SOTOMAYOR: I — I can only accept your assumption. As I said, I — I have not had sufficient cases to have looked at what I know in light of that particular question that you’re posing.
FEINGOLD: In August 2002, the Office of Legal Counsel at the Department of Defense issued two memoranda considering the legal limits on interrogation of terrorism detainees. And one of these contained a detailed legal analysis of the criminal law prohibiting torture.
It concluded, among other things, that enforcement of the anti- torture statute would be an unconstitutional infringement on the president’s commander-in-chief authority.
But, Judge, that memo did not once cite to the Youngstown case or to Justice Jackson’s opinion in Youngstown. And we just learned on Friday in a new inspector general report that a November 2001 OLC memo providing the legal basis for the so-called terrorist surveillance program also did not cite Youngstown.
Now, I don’t think you would have to be familiar with those memos to answer my question. Does it strike you as odd that a complex legal analysis of the anti-torture statute or the FISA act that considers whether the president could violate those statutes would not even mention the Youngstown case?
SOTOMAYOR: I have never been an adviser to a president. That’s not a function I have served, so I don’t want to comment on what was done or not done by those advisers in that case. And it’s likely that some question — and I know some are pending before the court in one existing case, so I can’t comment.
All I can comment — on whether that’s surprising or not, I can only tell you that I would be surprised if a court didn’t consider the Youngstown framework in a decision involving this question, because it is — that case’s framework is how these issues are generally approached.
FEINGOLD: Good. I appreciate that answer.[my emphasis]
Ultimately, though I was very heartened by Sotomayor’s response to Feingold’s question about Korematsu and not judging from fear.
FEINGOLD: I realize I’m jumping back and forth through these issues. But the last one I want to bring up has to do with the wartime Supreme Court decisions like Korematsu that we look back at with some bewilderment, of course. The Korematsu v. the United States decision in which the Supreme Court upheld a government policy to round up and detain more than a hundred thousand Japanese-Americans during World War II.
It seems inconceivable that the U.S. government would have decided to put huge numbers of citizens in detention centers based on their race and yet the Supreme Court allowed that to happen. I asked Chief Justice Roberts about this, I’ll ask you as well.
Do you believe that Korematsu was wrongly decided?
SOTOMAYOR: It was, sir.

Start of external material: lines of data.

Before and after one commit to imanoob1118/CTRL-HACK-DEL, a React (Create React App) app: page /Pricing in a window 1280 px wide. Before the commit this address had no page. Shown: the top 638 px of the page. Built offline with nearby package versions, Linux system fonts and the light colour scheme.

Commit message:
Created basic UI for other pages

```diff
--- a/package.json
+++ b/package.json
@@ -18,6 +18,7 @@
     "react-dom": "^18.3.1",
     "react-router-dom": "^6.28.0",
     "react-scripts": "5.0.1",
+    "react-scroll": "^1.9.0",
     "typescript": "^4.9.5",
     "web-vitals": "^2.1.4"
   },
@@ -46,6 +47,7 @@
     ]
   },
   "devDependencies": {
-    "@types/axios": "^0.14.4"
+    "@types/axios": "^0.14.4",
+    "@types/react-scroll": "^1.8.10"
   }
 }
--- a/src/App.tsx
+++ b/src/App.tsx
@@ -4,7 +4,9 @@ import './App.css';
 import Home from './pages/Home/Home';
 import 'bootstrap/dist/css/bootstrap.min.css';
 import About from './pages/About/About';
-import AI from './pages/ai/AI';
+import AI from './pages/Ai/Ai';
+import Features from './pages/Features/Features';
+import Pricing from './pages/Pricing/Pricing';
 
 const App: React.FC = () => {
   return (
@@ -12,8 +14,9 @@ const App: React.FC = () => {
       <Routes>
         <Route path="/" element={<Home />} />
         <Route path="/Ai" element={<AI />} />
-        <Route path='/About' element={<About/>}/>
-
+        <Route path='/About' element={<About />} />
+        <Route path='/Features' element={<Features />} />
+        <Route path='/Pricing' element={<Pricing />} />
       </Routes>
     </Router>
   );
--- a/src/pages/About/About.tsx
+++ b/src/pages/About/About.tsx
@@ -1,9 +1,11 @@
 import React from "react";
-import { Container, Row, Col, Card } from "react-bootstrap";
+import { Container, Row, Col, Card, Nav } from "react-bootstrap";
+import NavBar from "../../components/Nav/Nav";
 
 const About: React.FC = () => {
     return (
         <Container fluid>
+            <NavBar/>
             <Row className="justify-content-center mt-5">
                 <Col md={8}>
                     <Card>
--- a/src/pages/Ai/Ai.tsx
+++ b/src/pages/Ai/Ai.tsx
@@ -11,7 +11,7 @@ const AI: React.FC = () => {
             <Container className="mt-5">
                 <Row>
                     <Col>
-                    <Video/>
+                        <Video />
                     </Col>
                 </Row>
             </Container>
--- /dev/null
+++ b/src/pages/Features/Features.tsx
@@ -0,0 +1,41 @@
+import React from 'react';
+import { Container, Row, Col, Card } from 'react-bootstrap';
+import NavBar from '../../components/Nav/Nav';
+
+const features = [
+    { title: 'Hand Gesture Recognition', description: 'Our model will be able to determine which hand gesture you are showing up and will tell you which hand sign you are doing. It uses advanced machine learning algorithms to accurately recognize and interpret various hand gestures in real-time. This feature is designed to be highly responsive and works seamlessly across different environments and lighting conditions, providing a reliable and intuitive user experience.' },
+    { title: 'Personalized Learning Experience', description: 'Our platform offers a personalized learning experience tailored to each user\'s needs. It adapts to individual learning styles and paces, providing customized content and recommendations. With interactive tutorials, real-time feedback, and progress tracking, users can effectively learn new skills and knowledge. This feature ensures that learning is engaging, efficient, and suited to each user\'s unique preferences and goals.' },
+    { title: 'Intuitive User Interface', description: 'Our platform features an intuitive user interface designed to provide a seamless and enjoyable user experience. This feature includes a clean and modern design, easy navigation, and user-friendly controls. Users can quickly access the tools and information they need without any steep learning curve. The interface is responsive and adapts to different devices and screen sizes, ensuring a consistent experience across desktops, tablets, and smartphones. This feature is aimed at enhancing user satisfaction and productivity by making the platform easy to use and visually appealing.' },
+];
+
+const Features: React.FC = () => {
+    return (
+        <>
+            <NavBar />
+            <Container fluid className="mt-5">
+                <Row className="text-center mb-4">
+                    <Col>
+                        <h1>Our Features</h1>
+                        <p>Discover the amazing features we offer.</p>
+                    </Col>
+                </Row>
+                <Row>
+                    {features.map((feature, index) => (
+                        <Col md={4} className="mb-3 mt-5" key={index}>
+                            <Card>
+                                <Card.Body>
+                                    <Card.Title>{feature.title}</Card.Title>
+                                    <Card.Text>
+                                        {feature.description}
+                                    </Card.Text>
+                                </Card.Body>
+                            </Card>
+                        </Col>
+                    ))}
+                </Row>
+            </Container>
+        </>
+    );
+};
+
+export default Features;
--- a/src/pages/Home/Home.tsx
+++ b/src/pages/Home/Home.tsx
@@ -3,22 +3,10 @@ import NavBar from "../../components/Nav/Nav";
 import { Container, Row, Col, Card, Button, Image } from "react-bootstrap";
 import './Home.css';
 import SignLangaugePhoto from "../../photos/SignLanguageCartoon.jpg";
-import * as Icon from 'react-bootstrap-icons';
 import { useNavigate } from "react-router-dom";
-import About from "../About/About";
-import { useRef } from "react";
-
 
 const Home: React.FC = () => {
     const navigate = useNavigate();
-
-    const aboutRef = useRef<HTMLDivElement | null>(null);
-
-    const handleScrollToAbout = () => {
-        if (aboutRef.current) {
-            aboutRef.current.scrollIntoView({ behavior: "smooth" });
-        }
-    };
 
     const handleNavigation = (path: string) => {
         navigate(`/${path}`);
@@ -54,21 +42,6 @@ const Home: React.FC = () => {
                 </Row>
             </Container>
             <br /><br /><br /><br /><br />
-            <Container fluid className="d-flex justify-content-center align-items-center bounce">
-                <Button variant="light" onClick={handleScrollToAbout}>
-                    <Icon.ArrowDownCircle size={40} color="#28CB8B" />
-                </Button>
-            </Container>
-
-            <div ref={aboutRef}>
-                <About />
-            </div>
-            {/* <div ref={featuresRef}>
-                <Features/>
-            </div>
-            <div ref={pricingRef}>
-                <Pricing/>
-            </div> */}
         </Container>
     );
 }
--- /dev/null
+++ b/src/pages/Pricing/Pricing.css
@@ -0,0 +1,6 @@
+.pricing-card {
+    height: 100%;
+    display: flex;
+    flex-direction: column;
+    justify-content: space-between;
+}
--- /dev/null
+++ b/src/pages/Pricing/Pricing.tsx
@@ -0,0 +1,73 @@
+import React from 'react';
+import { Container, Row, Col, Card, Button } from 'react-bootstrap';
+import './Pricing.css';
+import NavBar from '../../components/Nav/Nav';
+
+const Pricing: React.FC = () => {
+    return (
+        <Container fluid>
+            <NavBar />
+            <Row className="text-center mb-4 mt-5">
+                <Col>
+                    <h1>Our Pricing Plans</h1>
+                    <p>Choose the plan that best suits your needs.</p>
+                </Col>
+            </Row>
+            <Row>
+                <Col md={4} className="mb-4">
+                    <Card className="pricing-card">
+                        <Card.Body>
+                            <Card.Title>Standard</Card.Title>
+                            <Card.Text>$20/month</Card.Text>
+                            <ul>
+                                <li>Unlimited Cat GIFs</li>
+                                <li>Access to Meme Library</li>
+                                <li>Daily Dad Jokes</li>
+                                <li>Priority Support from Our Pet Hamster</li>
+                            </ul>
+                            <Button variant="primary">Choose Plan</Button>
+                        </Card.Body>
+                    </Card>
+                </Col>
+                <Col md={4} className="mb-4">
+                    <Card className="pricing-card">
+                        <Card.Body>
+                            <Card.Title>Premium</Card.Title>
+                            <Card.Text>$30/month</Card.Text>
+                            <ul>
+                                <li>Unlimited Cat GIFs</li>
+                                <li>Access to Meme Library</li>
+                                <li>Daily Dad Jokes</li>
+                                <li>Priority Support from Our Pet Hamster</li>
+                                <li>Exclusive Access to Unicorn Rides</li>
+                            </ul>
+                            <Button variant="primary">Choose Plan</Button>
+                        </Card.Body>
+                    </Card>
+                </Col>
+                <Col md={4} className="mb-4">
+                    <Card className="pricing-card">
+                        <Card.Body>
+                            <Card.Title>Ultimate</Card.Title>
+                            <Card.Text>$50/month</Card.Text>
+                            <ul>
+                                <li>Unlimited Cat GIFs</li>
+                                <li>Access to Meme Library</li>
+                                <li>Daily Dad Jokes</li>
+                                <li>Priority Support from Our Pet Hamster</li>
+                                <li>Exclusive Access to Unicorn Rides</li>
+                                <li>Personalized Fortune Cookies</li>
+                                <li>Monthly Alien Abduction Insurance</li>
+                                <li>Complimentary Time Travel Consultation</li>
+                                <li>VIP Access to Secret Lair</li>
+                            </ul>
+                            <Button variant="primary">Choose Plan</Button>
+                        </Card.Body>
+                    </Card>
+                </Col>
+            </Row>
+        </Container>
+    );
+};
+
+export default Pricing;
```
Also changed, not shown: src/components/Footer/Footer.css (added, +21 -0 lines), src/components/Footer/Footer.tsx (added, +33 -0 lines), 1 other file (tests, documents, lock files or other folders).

FEINGOLD: Does a judge have a duty to resist the kind of wartime fears that people understandably felt during World War II which likely played a role in the 1944 Korematsu decision?
SOTOMAYOR: A judge should never rule from fear. A judge should rule from law and the Constitution. It is inconceivable to me today that a decision permitting the detention and arrest of an individual solely on the basis of their race would be considered appropriate by our government.
FEINGOLD: Now, some of the great justices in the history of our country were involved in that decision. How does a judge resist those kind of fears?
SOTOMAYOR: One hopes, by having the — the wisdom of a Harlan in Plessy, by having the wisdom to understand always, no matter what the situation, that our Constitution has held us in good stead for over 200 years and that our survival depends on upholding it.
Now, Charlie Savage analyzed what I assume to be the same 2003 speech Feingold mentioned and concluded (with some reservations) that Sotomayor’s statements–arguing for a particularized suspicion of illegality–auger well for her approach to civil liberties. I still have a somewhat queasy stomach about her immediate invocation of unreasonable search in this context. Others–including Kagro X, who actually has one of those fancy JD things and good judgment to boot, aren’t so worried. Hopefully, I’m just being paranoid.